I did remove and recreate the account with the problem, which did not solved nothing. That's what motivated me to try to ask here.
So far, Apple support has been of no use. They won't even admit to the problem. There is little wonder then, that their support articles are of no use to solve this problem. They actually suggested the same thing you did, that it was somehow my service provider that made the configuration change that caused this problem.
Well, I've bounced this off of the support engineers at Dreamhost. They made no changes. In fact, they wouldn't make changes to their PKI infrastructure based on some iOS firmware update that Apple decides to release. Using PKI server certificates to secure communications between clients and servers is an industry standard process which doesn't dance to Apple's tune. Furthermore, hosting services do actually provide services to other than Apple product users. So, no. This has never been the fault of my commercial hosting service.
Apple created this problem when they released iOS 10.2.1. They changed how iOS behaves regarding PKI certificates. Now, if no one here knows exactly what to do to reverse engineer their product to fix a problem they caused, fine. That's how it is.
Did you see the image I posted that clearly shows that it was once possible to choose to trust a certificate? Here's what iOS update 10.2.1 did to that dialog. Note the upper right corner. That is where the option to Trust a certificate once existed:
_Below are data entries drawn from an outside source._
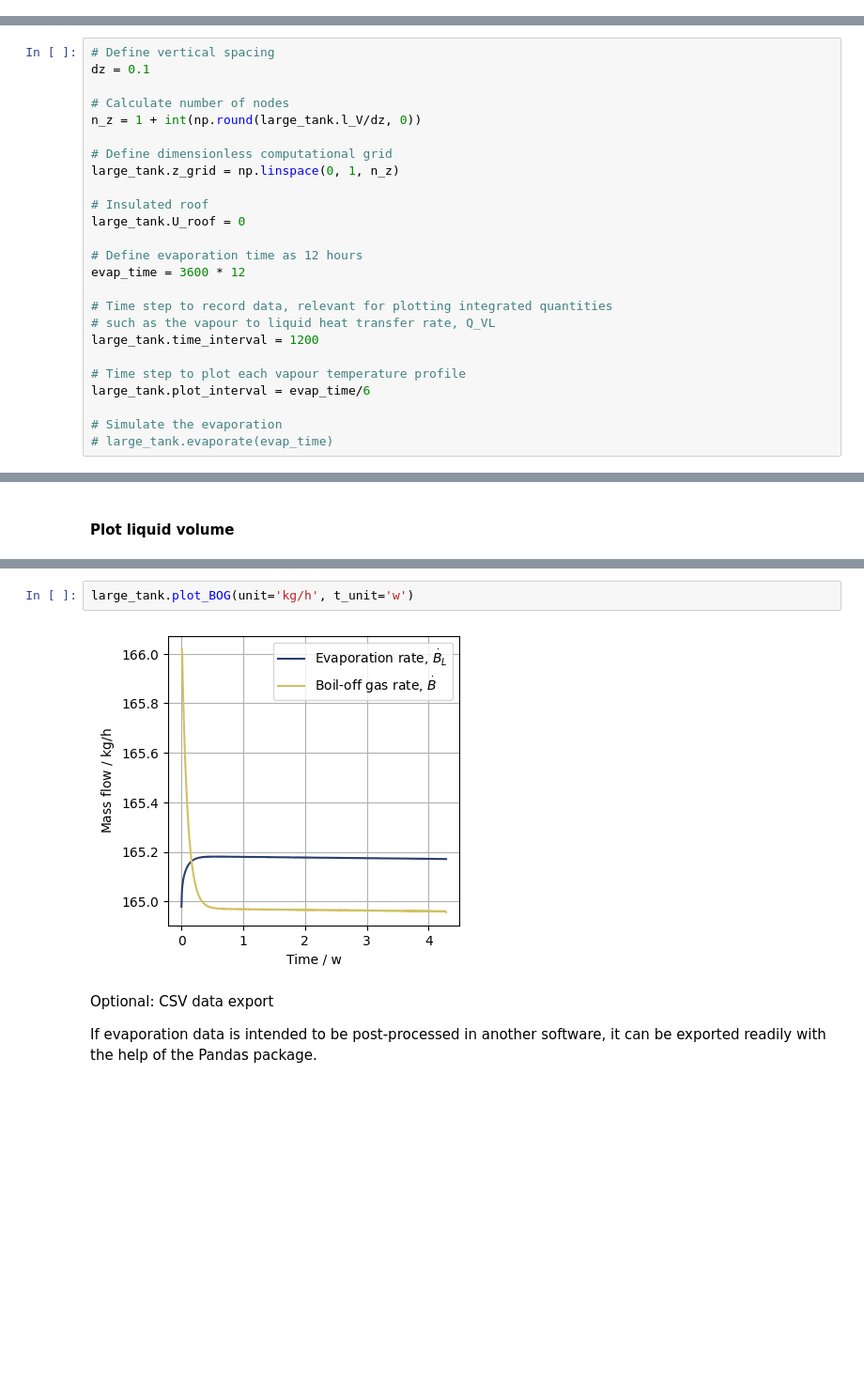
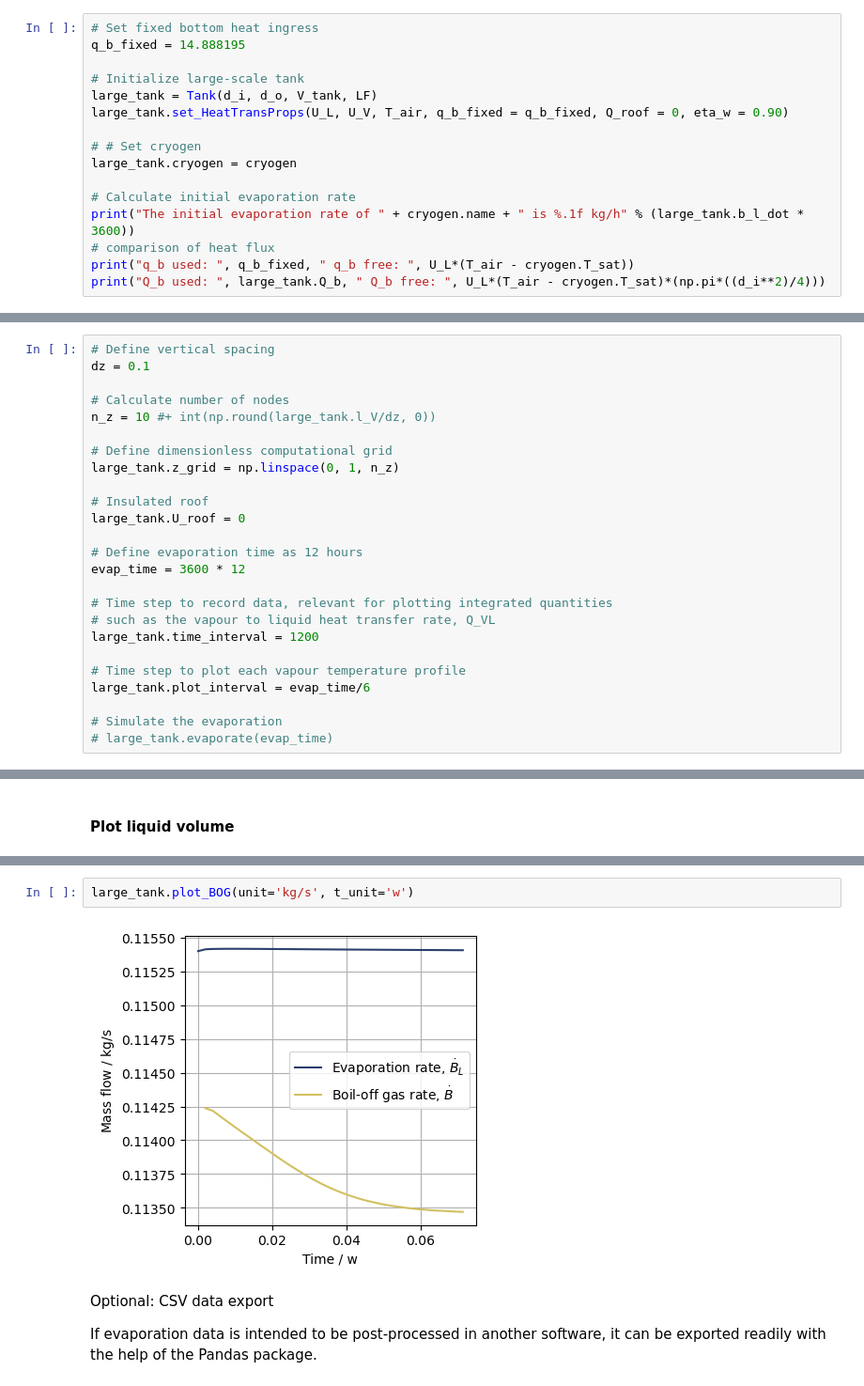
Before and after one commit to felipehuerta17/CryoEvap, a Jupyter notebook: notebooks/LAES_opti.ipynb, the cells around one changed output, grey strips where cells are left out. Shown at 94% size. Saved outputs shown, nothing was run; the diff lists cells and outputs as text; blank space fills up the shorter version.

Commit message:
chore: add updated LAES results and figure files

```diff
--- a/notebooks/LAES_opti.ipynb
+++ b/notebooks/LAES_opti.ipynb
@@ -81,0 +76,16 @@ Q_b used:  7415.327111292465  Q_b free:  7415.327111292465
+# %%
+# Set fixed bottom heat ingress
+q_b_fixed = 14.888195
+
+# Initialize large-scale tank
+large_tank = Tank(d_i, d_o, V_tank, LF)
+large_tank.set_HeatTransProps(U_L, U_V, T_air, q_b_fixed = q_b_fixed, Q_roof = 0, eta_w = 0.90)
+
+# # Set cryogen
+large_tank.cryogen = cryogen
+
+# Calculate initial evaporation rate
+print("The initial evaporation rate of " + cryogen.name + " is %.1f kg/h" % (large_tank.b_l_dot * 3600))
+# comparison of heat flux
+print("q_b used: ", q_b_fixed, " q_b free: ", U_L*(T_air - cryogen.T_sat))
+print("Q_b used: ", large_tank.Q_b, " Q_b free: ", U_L*(T_air - cryogen.T_sat)*(np.pi*((d_i**2)/4)))
@@ -109,7 +123,7 @@ BOR = 0.305 %
 dz = 0.1
 
 # Calculate number of nodes
-n_z = 1 + int(np.round(large_tank.l_V/dz, 0))
+n_z = 10 #+ int(np.round(large_tank.l_V/dz, 0))
 
 # Define dimensionless computational grid
 large_tank.z_grid = np.linspace(0, 1, n_z)
@@ -233,7 +238,7 @@ large_tank.plot_V_L()
 # %%
-large_tank.plot_BOG(unit='kg/h', t_unit='w')
+large_tank.plot_BOG(unit='kg/s', t_unit='w')
 # %% [output]
-[figure, old version]
+[figure, new version]
 # %% [markdown]
 Optional: CSV data export
 
```
Also changed, not shown: parts of 19 cells of this notebook, 27 other files.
Do you understand the problem now? This is a problem with how iOS handles SSL certificates, not with the certificates themselves.